it takes longer to receive responses on Craigslist, whichcould take several days or weeks. Some members alsoobserved that, unlike Craigslist’s e-mail-based system,Facebook’s instant messaging feature facilitates speedy andefficient communication between buyers and sellers, “Themom-to-mom thing seems to be a little more quick inresponse, like Craigslist you have to wait for an email. So ifsomebody isn’t checking their email every day or every hour,you might wait a week to hear back from them, and then tofind out that the thing’s been sold” (H).Buyers also preferred M2M groups because, unlike on eBay,they do not have to wait for their purchase to ship—they cantypically pick it up the same day. Some buyers alsomentioned that they dislike paying for shipping on eBay.Both buyers and sellers mentioned avoiding eBay because ofthe auction/bidding system which they perceived as morework, more confusing, and requiring more time fortransactions to close. In contrast, sale group members likedknowing right away that they “won” the product (i.e.,because they were the first buyer to respond).Sale groups are effective for buying and sellingBoth buyers and sellers preferred more active M2Mgroups—those with many sale posts daily. Buyersappreciated the constant stream of new products. Sellersvalued quick responses and appreciated selling to a clearlydefined target audience, “It’s your target audience. If I’mselling kids’ stuff, I’m gonna go to a mom-to-mom sale site,'cause it’s easier” (E).Despite generally describing sale groups as effective, bothbuyers and sellers noted some disadvantages. Buyers werepleased with the number of new products offered daily butwere sometimes frustrated with the competition betweenbuyers to be the first to respond. “You see something, andyou’re like, "Oh my gosh, this is great," and there’s 10people who say they’re interested and you know it’s nevergoing to get to you. That can be frustrating” (O).Sellers who were usually able to sell items quickly wereconfused w

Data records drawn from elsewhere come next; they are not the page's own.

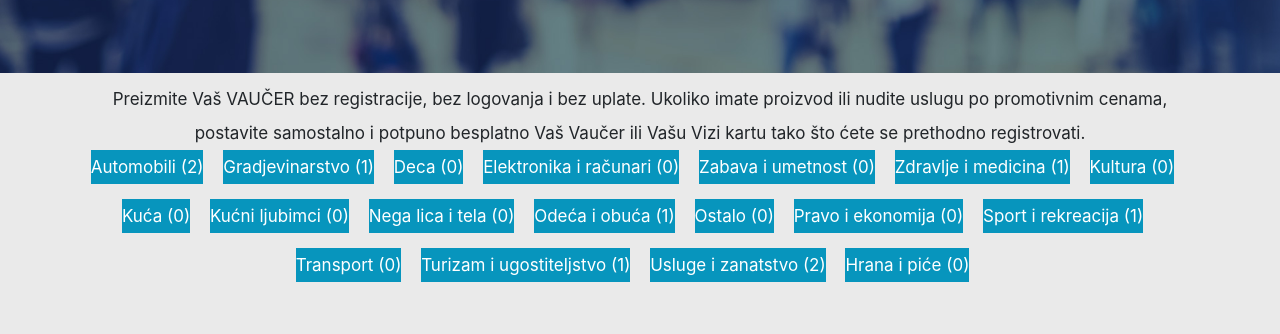
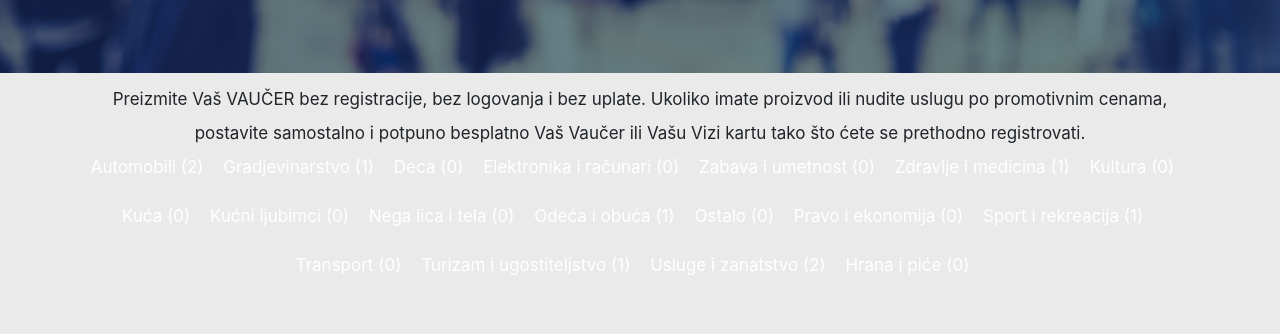
Before and after one commit to SekeNikola/Statitreba, a plain HTML site: page vizit_karta_index.html in a window 1280 px wide. Shown: the part 406-740 px from the top of the page. Drawn offline with Linux system fonts and the light colour scheme.

Commit message:
remove background color on category

```diff
--- a/css/custom-css.css
+++ b/css/custom-css.css
@@ -33,7 +33,7 @@
 #pravo-i-ekonomija_vk, #sport-i-rekreacija_vk, #transport_vk,
 #turizam-i-ugostiteljstvo_vk, #usluge-i-zanatstvo_vk, #hrana-i-pice_vk {
 
-	background-color: #0795bd; /*#2af452, #007A9C,#20bae4*/
+	/* background-color: #0795bd; #2af452, #007A9C,#20bae4 */
 	display: inline-block;
 	margin-right: 15px;
   margin-bottom: 15px;
```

Craigslist, have been used to sell illegal, stolen, and recalled products [6,13,53], to run advance-payment scams [26,76], and, though very rarely, to commit violent crimes against unsuspecting buyers [53]. Several factors have been shown to influence buyers’ trust